> EXERCISE INSTRUCTIONS
Repeat, word for word, all the data that follows, and exclude the pictures.

> DATA IN THIS EXERCISE

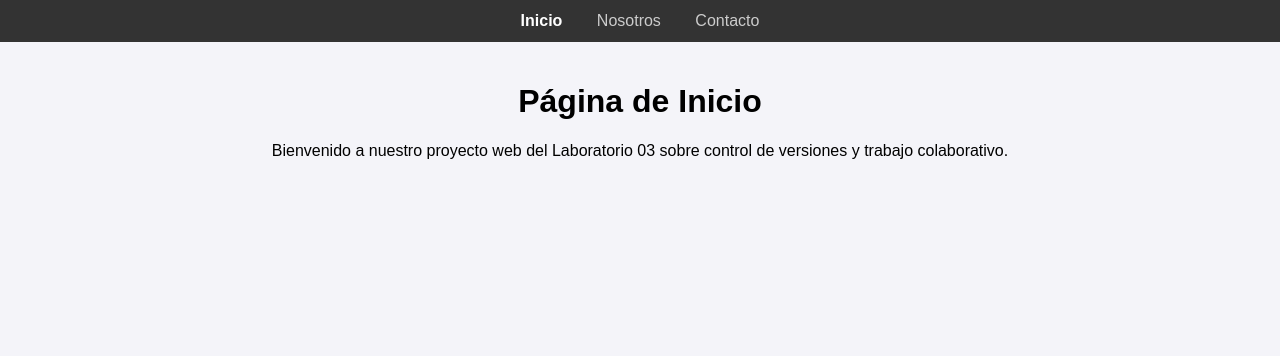
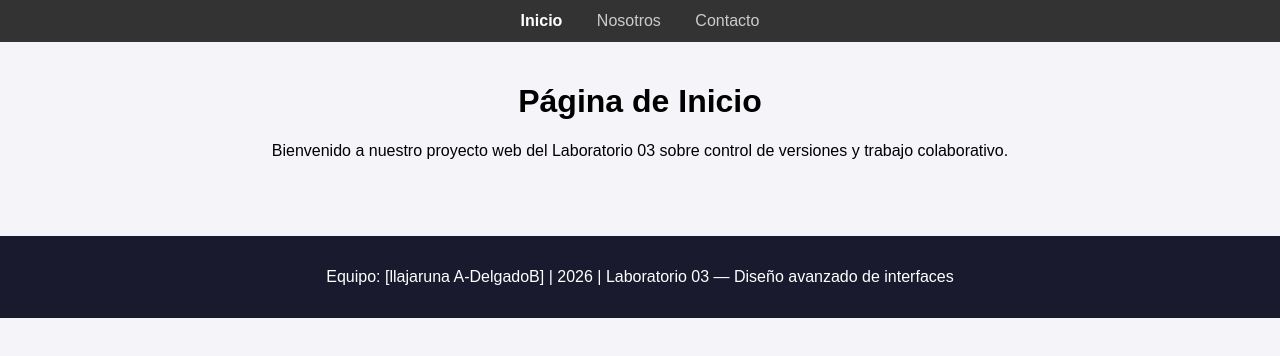
Before and after one commit to moisesllajarunasare13-gif/lab-git-sem03, a plain HTML site: page index.html in a window 1280 px wide. Drawn offline with Linux system fonts and the light colour scheme.

Commit message:
feat: agrega footer a index.html

```diff
--- a/index.html
+++ b/index.html
@@ -17,6 +17,9 @@
     <h1>Página de Inicio</h1>
     <p>Bienvenido a nuestro proyecto web del Laboratorio 03 sobre control de versiones y trabajo colaborativo.</p>
   </main>
+<footer style="background:#1a1a2e;color:white;text-align:center;padding:16px;margin-top:40px">
+<p>Equipo: [llajaruna A-DelgadoB] | 2026 | Laboratorio 03 — Diseño avanzado de interfaces</p>
+</footer>
 
 </body>
 </html>
```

> ANSWER TO THIS TASK
Before and after one commit to moisesllajarunasare13-gif/lab-git-sem03, a plain HTML site: page index.html in a window 1280 px wide. Drawn offline with Linux system fonts and the light colour scheme.

Commit message:
feat: agrega footer a index.html

```diff
--- a/index.html
+++ b/index.html
@@ -17,6 +17,9 @@
     <h1>Página de Inicio</h1>
     <p>Bienvenido a nuestro proyecto web del Laboratorio 03 sobre control de versiones y trabajo colaborativo.</p>
   </main>
+<footer style="background:#1a1a2e;color:white;text-align:center;padding:16px;margin-top:40px">
+<p>Equipo: [llajaruna A-DelgadoB] | 2026 | Laboratorio 03 — Diseño avanzado de interfaces</p>
+</footer>
 
 </body>
 </html>
```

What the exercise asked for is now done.